= Beginning of Section =

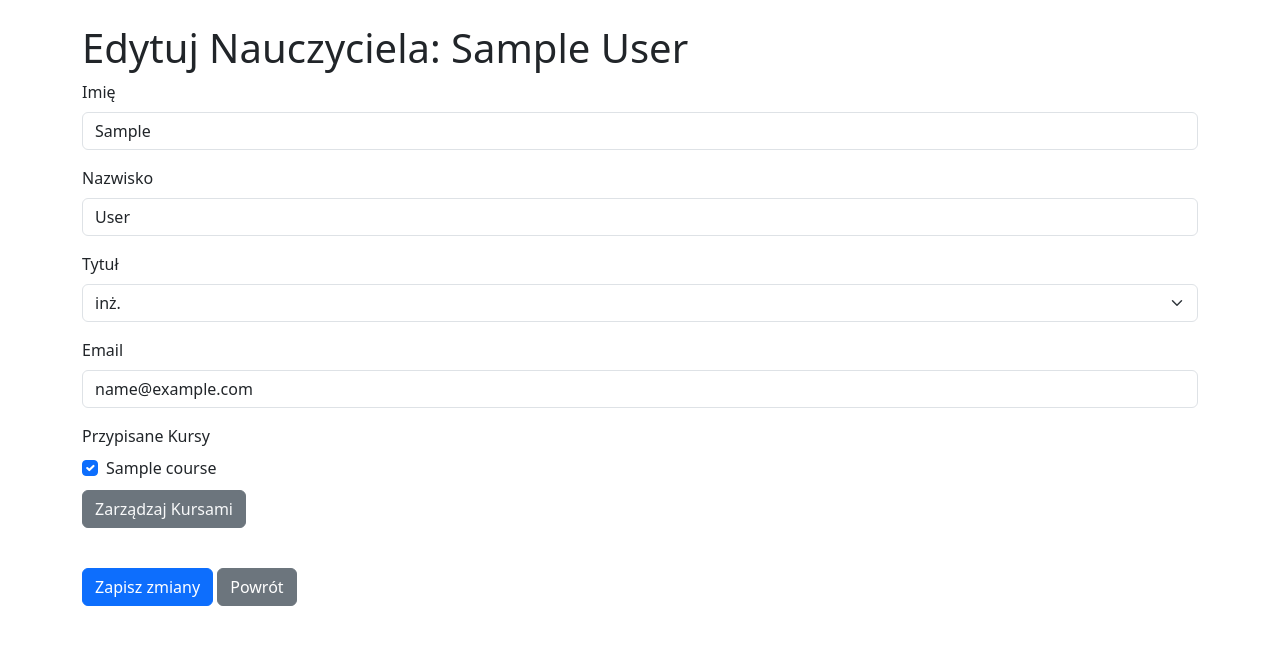
After one commit to Mikkael02/web-schedule-app, a Django app: page /1/teachers/edit/1/ in a window 1280 px wide. The commit adds this page. Shown: the top 645 px of the page. Run offline with Django 4.2, Linux system fonts and the light colour scheme; a user stored in the database is signed in; tables that the repository leaves empty hold one stand-in row (values such as "Sample post").

Commit message:
Teacher update

```diff
--- a/institutions/forms.py
+++ b/institutions/forms.py
@@ -62,10 +62,12 @@ class GroupForm(forms.ModelForm):
 class TeacherForm(forms.ModelForm):
     class Meta:
         model = Teacher
-        fields = ['first_name', 'last_name', 'title', 'email']
+        fields = ['first_name', 'last_name', 'title', 'email', 'courses']
         widgets = {
             'email': forms.EmailInput(),
+            'courses': forms.CheckboxSelectMultiple(),
         }
+
 
 class CourseForm(forms.ModelForm):
     class Meta:
--- a/institutions/urls.py
+++ b/institutions/urls.py
@@ -30,6 +30,8 @@ urlpatterns = [
     path('<int:institution_id>/groups/edit/<int:group_id>/', views.edit_group, name='edit_group'),
     path('<int:institution_id>/groups/delete/<int:group_id>/', views.delete_group, name='delete_group'),
     path('<int:institution_id>/teachers/', views.manage_teachers, name='manage_teachers'),
+    path('<int:institution_id>/teachers/edit/<int:teacher_id>/', views.edit_teacher, name='edit_teacher'),
+    path('<int:institution_id>/teachers/delete/<int:teacher_id>/', views.delete_teacher, name='delete_teacher'),
     path('<int:institution_id>/courses/', views.manage_courses, name='manage_courses'),
     path('<int:institution_id>/courses/edit/<int:course_id>/', views.edit_course, name='edit_course'),
     path('<int:institution_id>/courses/delete/<int:course_id>/', views.delete_course, name='delete_course'),
--- a/institutions/views.py
+++ b/institutions/views.py
@@ -206,10 +206,11 @@ def delete_group(request, institution_id, group_id):
     group.delete()
     return redirect('manage_groups', institution_id=institution_id)
 
-# Zarządzanie nauczycielami
+@login_required
 def manage_teachers(request, institution_id):
     institution = get_object_or_404(Institution, id=institution_id)
     teachers = Teacher.objects.filter(institution=institution)
+    courses = Course.objects.filter(institution=institution)  # Pobieramy kursy instytucji
 
     if request.method == 'POST':
         form = TeacherForm(request.POST)
@@ -217,6 +218,7 @@ def manage_teachers(request, institution_id):
             teacher = form.save(commit=False)
             teacher.institution = institution
             teacher.save()
+            form.save_m2m()  # Zapisanie relacji ManyToMany
             return redirect('manage_teachers', institution_id=institution.id)
     else:
         form = TeacherForm()
@@ -224,9 +226,38 @@ def manage_teachers(request, institution_id):
     return render(request, 'accounts/primary/primary_manage_teachers.html', {
         'institution': institution,
         'teachers': teachers,
+        'courses': courses,
         'form': form,
+        'titles': Teacher.TITLES,  # Lista tytułów
     })
 
+@login_required
+def edit_teacher(request, institution_id, teacher_id):
+    institution = get_object_or_404(Institution, id=institution_id)
+    teacher = get_object_or_404(Teacher, id=teacher_id, institution=institution)
+    courses = Course.objects.filter(institution=institution)
+
+    if request.method == 'POST':
+        form = TeacherForm(request.POST, instance=teacher)
+        if form.is_valid():
+            form.save()
+            return redirect('manage_teachers', institution_id=institution.id)
+    else:
+        form = TeacherForm(instance=teacher)
+
+    return render(request, 'teachers/edit_teacher.html', {
+        'institution': institution,
+        'teacher': teacher,
+        'courses': courses,
+        'form': form
+    })
+
+
+@login_required
+def delete_teacher(request, institution_id, teacher_id):
+    teacher = get_object_or_404(Teacher, id=teacher_id, institution_id=institution_id)
+    teacher.delete()
+    return redirect('manage_teachers', institution_id=institution_id)
 # Zarządzanie zajęciami
 
 @login_required
--- /dev/null
+++ b/templates/teachers/edit_teacher.html
@@ -0,0 +1,62 @@
+<!DOCTYPE html>
+<html lang="en">
+<head>
+    <meta charset="UTF-8">
+    <meta name="viewport" content="width=device-width, initial-scale=1.0">
+    <title>Edytuj Nauczyciela</title>
+    <link href="https://cdn.jsdelivr.net/npm/bootstrap@5.3.0/dist/css/bootstrap.min.css" rel="stylesheet">
+</head>
+<body>
+    <div class="container mt-4">
+        <h1>Edytuj Nauczyciela: {{ teacher.first_name }} {{ teacher.last_name }}</h1>
+
+        <form method="post">
+            {% csrf_token %}
+            <div class="mb-3">
+                <label for="first_name" class="form-label">Imię</label>
+                <input type="text" id="first_name" name="first_name" class="form-control" value="{{ teacher.first_name }}" required>
+            </div>
+
+            <div class="mb-3">
+                <label for="last_name" class="form-label">Nazwisko</label>
+                <input type="text" id="last_name" name="last_name" class="form-control" value="{{ teacher.last_name }}" required>
+            </div>
+
+            <div class="mb-3">
+                <label for="title" class="form-label">Tytuł</label>
+                <select id="title" name="title" class="form-select" required>
+                    {% for value, display in teacher.TITLES %}
+                        <option value="{{ value }}" {% if teacher.title == value %}selected{% endif %}>
+                            {{ display }}
+                        </option>
+                    {% endfor %}
+                </select>
+            </div>
+
+            <div class="mb-3">
+                <label for="email" class="form-label">Email</label>
+                <input type="email" id="email" name="email" class="form-control" value="{{ teacher.email }}" required>
+            </div>
+
+            <!-- Kursy -->
+            <div class="mb-3">
+                <label class="form-label">Przypisane Kursy</label>
+                <div class="form-check">
+                    {% for course in courses %}
+                        <input class="form-check-input" type="checkbox" name="courses" value="{{ course.id }}" id="course_{{ course.id }}"
+                        {% if course in teacher.courses.all %}checked{% endif %}>
+                        <label class="form-check-label" for="course_{{ course.id }}">{{ course.name }}</label><br>
+                    {% endfor %}
+                </div>
+                <button type="button" class="btn btn-secondary mt-2">
+                    <a href="{% url 'manage_courses' institution_id=institution.id %}" class="text-decoration-none text-light">Zarządzaj Kursami</a>
+                </button>
+            </div>
+
+            <button type="submit" class="btn btn-primary mt-4">Zapisz zmiany</button>
+            <a href="{% url 'manage_teachers' institution_id=institution.id %}" class="btn btn-secondary mt-4">Powrót</a>
+        </form>
+    </div>
+    <script src="https://cdn.jsdelivr.net/npm/bootstrap@5.3.0/dist/js/bootstrap.bundle.min.js"></script>
+</body>
+</html>
```
Also changed, not shown: templates/accounts/primary/primary_manage_teachers.html (+59 -7 lines), templates/accounts/secondary/secondary_manage_courses.html (added), templates/accounts/secondary/secondary_manage_groups.html (added), templates/accounts/secondary/secondary_manage_profiles.html (added), templates/accounts/secondary/secondary_manage_rooms.html (added), templates/accounts/secondary/secondary_manage_teachers.html (added).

= End of Section =

WHAT IS BEING ASKED: Counting only lines that hold the word "redirect", state how many there are in the data. Write the number alone.

WRITTEN RESPONSE: 4